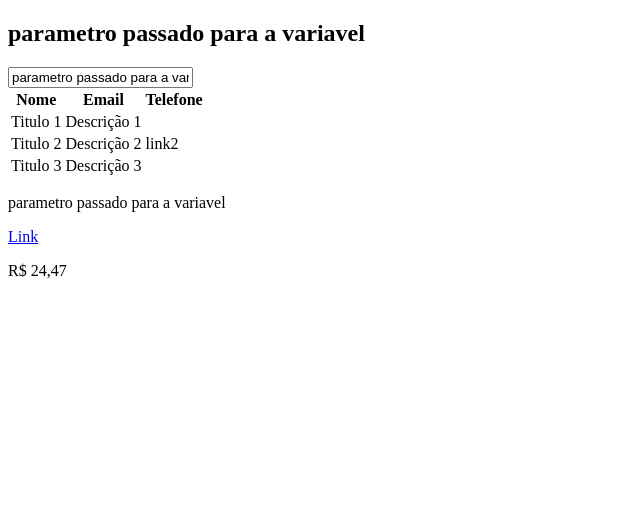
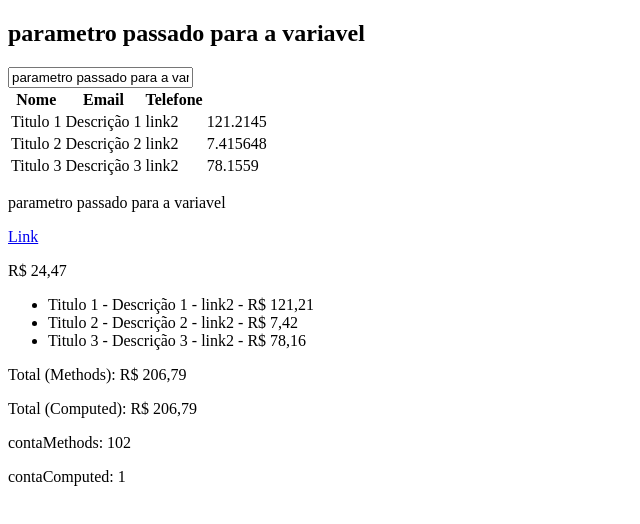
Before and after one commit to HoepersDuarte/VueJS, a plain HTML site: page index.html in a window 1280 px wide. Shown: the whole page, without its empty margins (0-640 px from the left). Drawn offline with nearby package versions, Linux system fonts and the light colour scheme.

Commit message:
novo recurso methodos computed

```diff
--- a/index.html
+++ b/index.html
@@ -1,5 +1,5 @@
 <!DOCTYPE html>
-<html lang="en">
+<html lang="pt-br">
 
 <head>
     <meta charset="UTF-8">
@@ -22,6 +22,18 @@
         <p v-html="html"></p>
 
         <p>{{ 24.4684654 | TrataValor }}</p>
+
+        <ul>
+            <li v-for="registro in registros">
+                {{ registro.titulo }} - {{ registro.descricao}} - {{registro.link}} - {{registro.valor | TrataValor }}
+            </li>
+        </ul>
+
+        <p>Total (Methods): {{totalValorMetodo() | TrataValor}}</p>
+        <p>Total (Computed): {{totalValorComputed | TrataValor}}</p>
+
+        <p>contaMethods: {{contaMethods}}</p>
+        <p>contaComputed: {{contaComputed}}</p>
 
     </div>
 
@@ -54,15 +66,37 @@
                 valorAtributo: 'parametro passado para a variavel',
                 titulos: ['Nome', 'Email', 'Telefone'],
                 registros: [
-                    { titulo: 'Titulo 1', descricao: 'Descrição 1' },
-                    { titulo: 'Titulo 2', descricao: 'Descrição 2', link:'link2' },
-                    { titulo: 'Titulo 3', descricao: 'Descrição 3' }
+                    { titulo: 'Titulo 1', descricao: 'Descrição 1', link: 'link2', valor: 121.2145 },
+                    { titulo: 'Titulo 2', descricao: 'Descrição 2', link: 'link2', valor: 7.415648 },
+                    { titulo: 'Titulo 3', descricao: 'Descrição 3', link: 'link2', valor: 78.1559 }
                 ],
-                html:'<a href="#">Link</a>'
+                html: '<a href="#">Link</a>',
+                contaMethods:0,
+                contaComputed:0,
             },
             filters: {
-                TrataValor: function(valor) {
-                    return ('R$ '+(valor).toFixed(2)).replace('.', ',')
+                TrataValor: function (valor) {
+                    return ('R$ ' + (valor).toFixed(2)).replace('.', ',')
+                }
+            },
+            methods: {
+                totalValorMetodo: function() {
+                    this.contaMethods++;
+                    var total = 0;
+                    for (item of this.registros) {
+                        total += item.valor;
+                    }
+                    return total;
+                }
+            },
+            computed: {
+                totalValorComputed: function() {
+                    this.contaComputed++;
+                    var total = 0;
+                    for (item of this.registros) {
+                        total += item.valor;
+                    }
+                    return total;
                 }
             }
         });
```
◆ ◆ ◆ ◆ ◆
Work instructions
Only the records, copied exactly and without pictures, should make up the answer.

Solution to the exercise
Before and after one commit to HoepersDuarte/VueJS, a plain HTML site: page index.html in a window 1280 px wide. Shown: the whole page, without its empty margins (0-640 px from the left). Drawn offline with nearby package versions, Linux system fonts and the light colour scheme.

Commit message:
novo recurso methodos computed

```diff
--- a/index.html
+++ b/index.html
@@ -1,5 +1,5 @@
 <!DOCTYPE html>
-<html lang="en">
+<html lang="pt-br">
 
 <head>
     <meta charset="UTF-8">
@@ -22,6 +22,18 @@
         <p v-html="html"></p>
 
         <p>{{ 24.4684654 | TrataValor }}</p>
+
+        <ul>
+            <li v-for="registro in registros">
+                {{ registro.titulo }} - {{ registro.descricao}} - {{registro.link}} - {{registro.valor | TrataValor }}
+            </li>
+        </ul>
+
+        <p>Total (Methods): {{totalValorMetodo() | TrataValor}}</p>
+        <p>Total (Computed): {{totalValorComputed | TrataValor}}</p>
+
+        <p>contaMethods: {{contaMethods}}</p>
+        <p>contaComputed: {{contaComputed}}</p>
 
     </div>
 
@@ -54,15 +66,37 @@
                 valorAtributo: 'parametro passado para a variavel',
                 titulos: ['Nome', 'Email', 'Telefone'],
                 registros: [
-                    { titulo: 'Titulo 1', descricao: 'Descrição 1' },
-                    { titulo: 'Titulo 2', descricao: 'Descrição 2', link:'link2' },
-                    { titulo: 'Titulo 3', descricao: 'Descrição 3' }
+                    { titulo: 'Titulo 1', descricao: 'Descrição 1', link: 'link2', valor: 121.2145 },
+                    { titulo: 'Titulo 2', descricao: 'Descrição 2', link: 'link2', valor: 7.415648 },
+                    { titulo: 'Titulo 3', descricao: 'Descrição 3', link: 'link2', valor: 78.1559 }
                 ],
-                html:'<a href="#">Link</a>'
+                html: '<a href="#">Link</a>',
+                contaMethods:0,
+                contaComputed:0,
             },
             filters: {
-                TrataValor: function(valor) {
-                    return ('R$ '+(valor).toFixed(2)).replace('.', ',')
+                TrataValor: function (valor) {
+                    return ('R$ ' + (valor).toFixed(2)).replace('.', ',')
+                }
+            },
+            methods: {
+                totalValorMetodo: function() {
+                    this.contaMethods++;
+                    var total = 0;
+                    for (item of this.registros) {
+                        total += item.valor;
+                    }
+                    return total;
+                }
+            },
+            computed: {
+                totalValorComputed: function() {
+                    this.contaComputed++;
+                    var total = 0;
+                    for (item of this.registros) {
+                        total += item.valor;
+                    }
+                    return total;
                 }
             }
         });
```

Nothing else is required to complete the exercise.